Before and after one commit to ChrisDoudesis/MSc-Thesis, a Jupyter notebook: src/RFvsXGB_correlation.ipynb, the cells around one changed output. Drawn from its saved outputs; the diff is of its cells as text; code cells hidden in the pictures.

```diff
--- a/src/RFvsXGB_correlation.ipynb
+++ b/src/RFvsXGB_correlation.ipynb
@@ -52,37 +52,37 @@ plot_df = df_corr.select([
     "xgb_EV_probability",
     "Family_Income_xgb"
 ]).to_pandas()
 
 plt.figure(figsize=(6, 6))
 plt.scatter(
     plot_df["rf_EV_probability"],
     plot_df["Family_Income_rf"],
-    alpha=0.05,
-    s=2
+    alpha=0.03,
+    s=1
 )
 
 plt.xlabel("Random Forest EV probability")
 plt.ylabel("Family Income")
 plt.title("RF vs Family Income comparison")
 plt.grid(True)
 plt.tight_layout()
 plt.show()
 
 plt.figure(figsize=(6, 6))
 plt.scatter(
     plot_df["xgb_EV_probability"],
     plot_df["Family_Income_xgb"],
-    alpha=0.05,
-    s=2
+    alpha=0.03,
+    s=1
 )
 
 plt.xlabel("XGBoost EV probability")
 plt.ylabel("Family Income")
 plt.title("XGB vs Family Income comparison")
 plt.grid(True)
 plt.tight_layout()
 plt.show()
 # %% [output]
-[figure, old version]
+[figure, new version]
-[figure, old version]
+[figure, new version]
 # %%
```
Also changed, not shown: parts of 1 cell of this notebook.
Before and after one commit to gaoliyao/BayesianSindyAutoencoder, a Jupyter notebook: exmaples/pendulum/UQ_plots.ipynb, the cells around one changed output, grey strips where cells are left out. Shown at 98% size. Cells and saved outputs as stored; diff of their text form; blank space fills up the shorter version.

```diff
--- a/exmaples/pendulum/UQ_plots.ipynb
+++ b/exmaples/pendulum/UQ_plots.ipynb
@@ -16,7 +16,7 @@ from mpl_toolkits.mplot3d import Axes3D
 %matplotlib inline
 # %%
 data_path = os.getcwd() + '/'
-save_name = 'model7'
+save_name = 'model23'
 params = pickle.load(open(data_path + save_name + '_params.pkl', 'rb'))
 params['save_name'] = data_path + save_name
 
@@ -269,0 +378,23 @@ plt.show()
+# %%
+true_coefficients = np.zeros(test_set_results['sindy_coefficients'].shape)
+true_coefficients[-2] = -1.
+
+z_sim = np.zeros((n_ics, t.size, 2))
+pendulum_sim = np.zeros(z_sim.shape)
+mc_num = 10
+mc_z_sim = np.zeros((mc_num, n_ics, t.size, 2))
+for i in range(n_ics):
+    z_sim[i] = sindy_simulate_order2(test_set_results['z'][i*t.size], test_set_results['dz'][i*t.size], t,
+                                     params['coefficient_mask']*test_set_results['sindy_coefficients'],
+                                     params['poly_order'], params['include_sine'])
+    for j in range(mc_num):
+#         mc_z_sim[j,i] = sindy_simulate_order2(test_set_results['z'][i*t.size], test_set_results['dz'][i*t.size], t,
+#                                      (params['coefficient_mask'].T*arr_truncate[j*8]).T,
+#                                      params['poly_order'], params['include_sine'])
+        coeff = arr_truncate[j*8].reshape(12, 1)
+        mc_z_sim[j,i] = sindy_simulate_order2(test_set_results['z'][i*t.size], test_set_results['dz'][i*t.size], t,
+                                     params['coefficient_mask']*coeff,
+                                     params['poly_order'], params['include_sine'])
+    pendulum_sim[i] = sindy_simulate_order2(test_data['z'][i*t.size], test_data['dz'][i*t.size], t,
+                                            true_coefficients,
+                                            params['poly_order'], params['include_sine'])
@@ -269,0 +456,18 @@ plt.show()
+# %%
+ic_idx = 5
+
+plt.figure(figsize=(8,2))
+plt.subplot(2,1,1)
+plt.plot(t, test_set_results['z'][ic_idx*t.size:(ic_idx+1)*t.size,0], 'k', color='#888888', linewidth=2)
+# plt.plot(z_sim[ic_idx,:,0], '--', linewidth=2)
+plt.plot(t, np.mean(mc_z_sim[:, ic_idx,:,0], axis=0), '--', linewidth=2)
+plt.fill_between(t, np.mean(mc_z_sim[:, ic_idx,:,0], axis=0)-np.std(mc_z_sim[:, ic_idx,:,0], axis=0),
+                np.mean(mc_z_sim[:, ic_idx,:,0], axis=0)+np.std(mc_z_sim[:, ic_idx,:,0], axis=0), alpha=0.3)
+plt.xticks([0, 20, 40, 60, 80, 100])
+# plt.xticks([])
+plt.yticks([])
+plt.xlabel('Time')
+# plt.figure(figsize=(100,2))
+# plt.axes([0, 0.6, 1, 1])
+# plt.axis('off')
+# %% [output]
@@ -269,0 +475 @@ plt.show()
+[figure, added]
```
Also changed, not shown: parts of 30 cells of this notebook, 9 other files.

* * *

▶ **WORK ITEM**: Return each line from the data where the string "range" can be found.

▶ **RESPONSE AREA**:
+for i in range(n_ics):
+    for j in range(mc_num):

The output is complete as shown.